Hotel guests are increasingly seeking a more personalised service, according to a 2014 hotel and travel trends report by InterContinental Hotels Group (IHG). The report, which is based on a survey of 7000 business and leisure travellers, suggests that hotels need to be “global, local and personal in order to appeal to the evolving expectations of travellers in the 21st century”.
While hotel chains have long focused on developing a sound level of global consistency to retain customer loyalty, and in recent years have customised their properties to add local flavour, IHG’s report suggests that this is no longer enough. Personalistion however, has to be relevant to the individual and the rapid rise of technology-enabled personalisation means that hotels can offer a more personalised service to their guests.
Hotels may collect information on your preferences by taking note of what you like to eat and drink while you are with them. If for example, you usually order a bottle of sparkling water for your room not long after you arrive, you may find it waiting for you in your room next time you stay with them. If you often request early check-in, or late check-out, they could offer you this flexibility ahead of time. These are just some of the ways hotels can personalise your experience with them.
For business travellers who want to be as productive as possible while they are travelling, it is a good idea to make your personal preferences known before arrival. This gives the hotel the opportunity to tailor your service to your needs. It could be that you prefer a room away from the elevators, on a higher away from street noise etc. By giving the hotel these details, you are more likely to end up with a room that meets your needs and expectations. Your FCm travel manager can keep your preferences on file and ensure any hotel booking made through them, reflect your personal preferences for accommodation.

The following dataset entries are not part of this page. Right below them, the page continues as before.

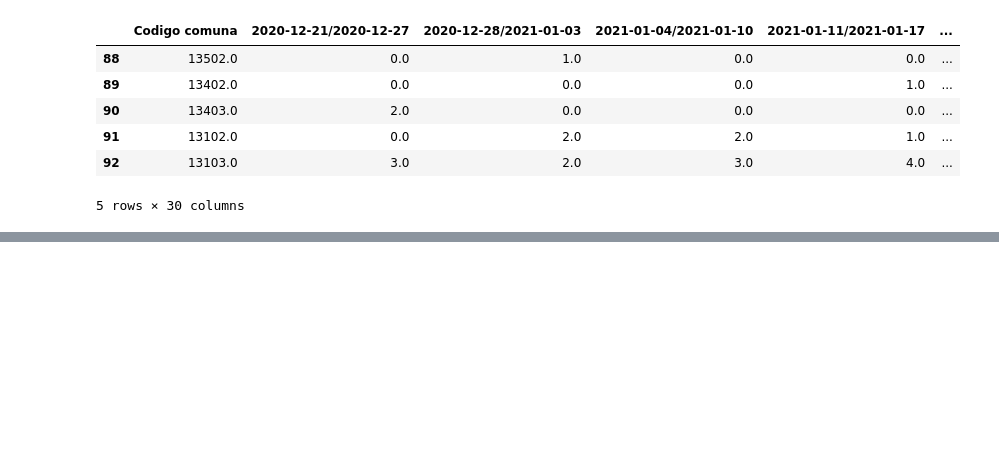
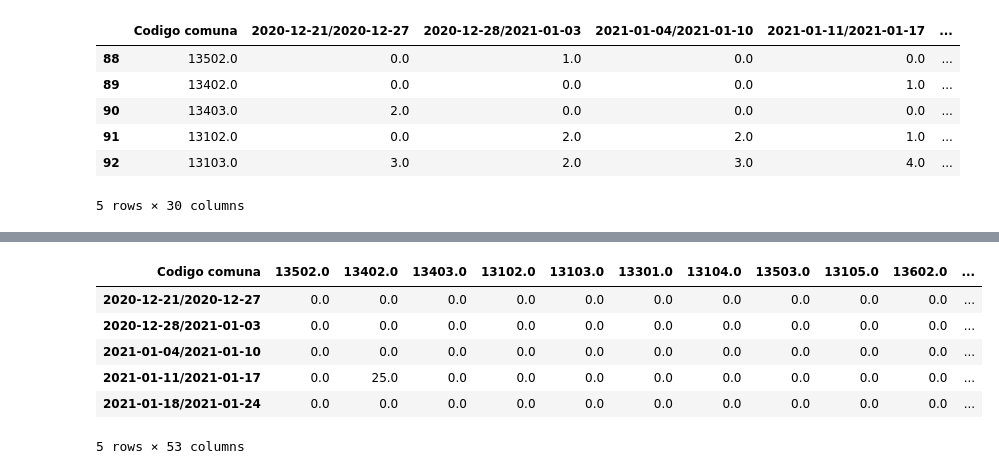
Before and after one commit to jpjara32/tareas, a Jupyter notebook: Tarea3.ipynb, the cells around one changed output, grey strips where cells are left out. Saved outputs shown, nothing was run; the diff lists cells and outputs as text; code cells hidden in the pictures; blank space fills up the shorter version.

```diff
--- a/Tarea3.ipynb
+++ b/Tarea3.ipynb
@@ -446,0 +576,2 @@ data.head()
+# %%
+vc = vc[["Codigo comuna", "Comuna", "Poblacion"]]
@@ -446,0 +587,2 @@ data.head()
+# %%
+vac=pd.concat([vc,vac], axis=1)
@@ -446,0 +599,2 @@ data.head()
+# %%
+vac = vac.drop(['Comuna', 'Poblacion'], axis=1)
@@ -446,0 +611,13 @@ data.head()
+# %%
+vac.set_index('Codigo comuna',inplace=True)
+vac=vac.transpose()
+# %%
+vac.head()
+# %% [output]
+| Codigo comuna | 13502.0 | 13402.0 | 13403.0 | 13102.0 | 13103.0 | 13301.0 | 13104.0 | 13503.0 | 13105.0 | 13602.0 | ... |
+| 2020-12-21/2020-12-27 | 0.0 | 0.0 | 0.0 | 0.0 | 0.0 | 0.0 | 0.0 | 0.0 | 0.0 | 0.0 | ... |
+| 2020-12-28/2021-01-03 | 0.0 | 0.0 | 0.0 | 0.0 | 0.0 | 0.0 | 0.0 | 0.0 | 0.0 | 0.0 | ... |
+| 2021-01-04/2021-01-10 | 0.0 | 0.0 | 0.0 | 0.0 | 0.0 | 0.0 | 0.0 | 0.0 | 0.0 | 0.0 | ... |
+| 2021-01-11/2021-01-17 | 0.0 | 25.0 | 0.0 | 0.0 | 0.0 | 0.0 | 0.0 | 0.0 | 0.0 | 0.0 | ... |
+| 2021-01-18/2021-01-24 | 0.0 | 0.0 | 0.0 | 0.0 | 0.0 | 0.0 | 0.0 | 0.0 | 0.0 | 0.0 | ... |
+5 rows × 53 columns
```
Also changed, not shown: parts of 79 cells of this notebook, 2 other files.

To read IHG’s full report, ‘Creating moments of trust – the key to building successful brand relationships in the Kinship economy’, download the report from this link: